PROBLEM – Check each line of the entries. Copy the ones that contain the string "html".

PROVIDED MATERIAL –
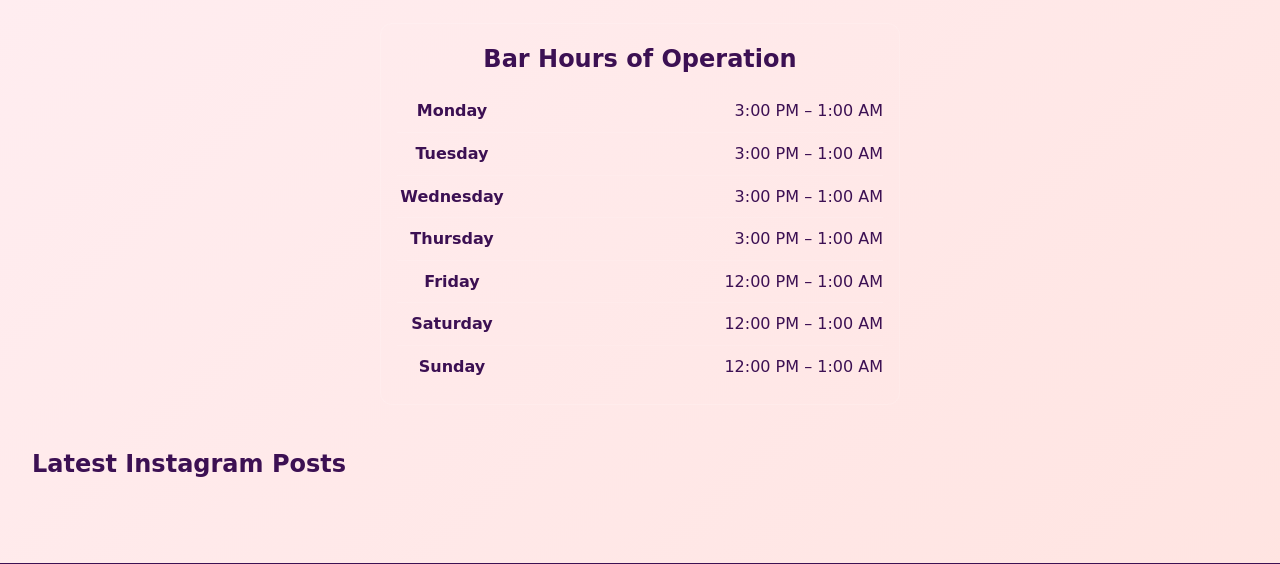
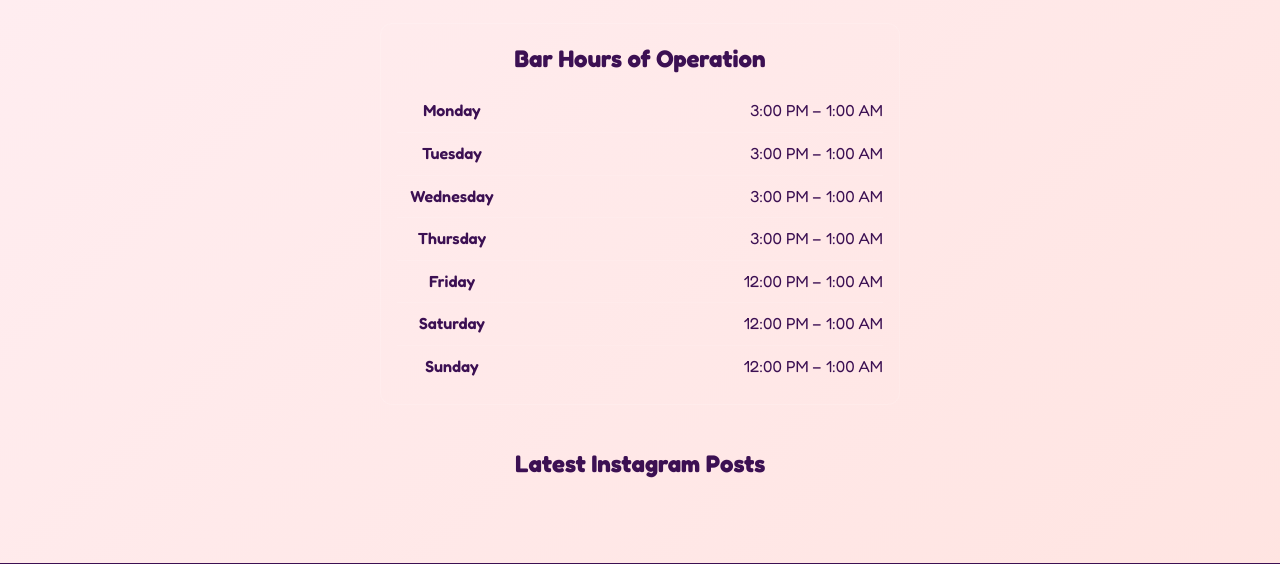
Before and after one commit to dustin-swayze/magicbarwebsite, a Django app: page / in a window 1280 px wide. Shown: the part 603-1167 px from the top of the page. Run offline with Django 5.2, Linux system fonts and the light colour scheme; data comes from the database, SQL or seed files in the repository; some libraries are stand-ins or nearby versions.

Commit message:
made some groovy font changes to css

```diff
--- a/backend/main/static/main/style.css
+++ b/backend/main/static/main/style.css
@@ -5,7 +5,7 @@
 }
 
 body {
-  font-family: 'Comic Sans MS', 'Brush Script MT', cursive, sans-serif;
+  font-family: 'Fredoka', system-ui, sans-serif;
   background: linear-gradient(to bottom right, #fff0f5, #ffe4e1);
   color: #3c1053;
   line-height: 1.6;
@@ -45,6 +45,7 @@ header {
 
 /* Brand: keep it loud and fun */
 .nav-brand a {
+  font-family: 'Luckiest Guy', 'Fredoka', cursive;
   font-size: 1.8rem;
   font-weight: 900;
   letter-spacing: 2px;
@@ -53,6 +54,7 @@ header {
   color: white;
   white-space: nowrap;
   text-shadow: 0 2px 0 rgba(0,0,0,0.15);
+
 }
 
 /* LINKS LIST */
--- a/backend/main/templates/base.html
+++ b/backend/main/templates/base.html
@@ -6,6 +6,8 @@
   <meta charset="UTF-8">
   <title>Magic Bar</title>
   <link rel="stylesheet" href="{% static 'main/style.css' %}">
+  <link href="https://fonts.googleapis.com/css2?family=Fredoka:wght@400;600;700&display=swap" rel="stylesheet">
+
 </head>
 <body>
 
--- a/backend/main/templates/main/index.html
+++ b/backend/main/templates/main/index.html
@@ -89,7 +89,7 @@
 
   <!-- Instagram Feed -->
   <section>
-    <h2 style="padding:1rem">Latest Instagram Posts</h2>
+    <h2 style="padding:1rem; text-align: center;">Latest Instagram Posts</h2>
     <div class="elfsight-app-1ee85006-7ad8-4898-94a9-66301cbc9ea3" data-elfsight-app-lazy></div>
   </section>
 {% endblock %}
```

REPLY TO THE EXERCISE –
--- a/backend/main/templates/base.html
+++ b/backend/main/templates/base.html
--- a/backend/main/templates/main/index.html
+++ b/backend/main/templates/main/index.html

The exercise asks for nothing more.